Goal of the exercise> Review the material and extract every line in which the word "docs" occurs.

Exercise inputs>

----

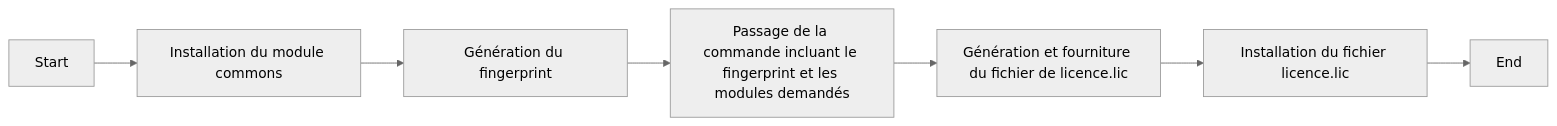
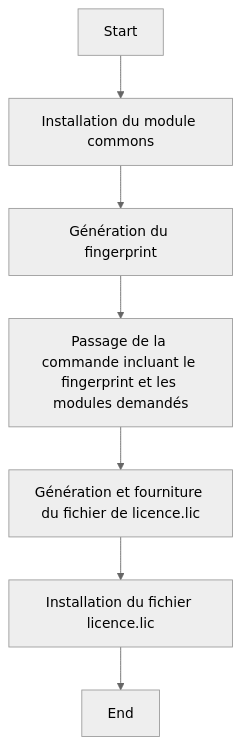
One commit to l06p/supervision_modules_documentation changed the diagram in docs/licensing.md. Above: the diagram before and after it, drawn with Mermaid (neutral theme). The commit also changed other lines of this file, not shown here.

Commit message:
Modification du sens d'affichage d'un flowchart de la section Licensing

````diff
--- a/docs/licensing.md
+++ b/docs/licensing.md
@@ -31,9 +33,9 @@
 ``` mermaid
-graph LR
+graph TD
   A[Start] --> B[Installation du module commons];
   B --> C[Génération du fingerprint];
   C --> D[Passage de la commande incluant le fingerprint et les modules demandés];
   D --> E[Génération et fourniture du fichier de licence.lic];
   E --> F[Installation du fichier licence.lic];
   F --> G[End]
 ```
````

----

Reply>
One commit to l06p/supervision_modules_documentation changed the diagram in docs/licensing.md. Above: the diagram before and after it, drawn with Mermaid (neutral theme). The commit also changed other lines of this file, not shown here.
--- a/docs/licensing.md
+++ b/docs/licensing.md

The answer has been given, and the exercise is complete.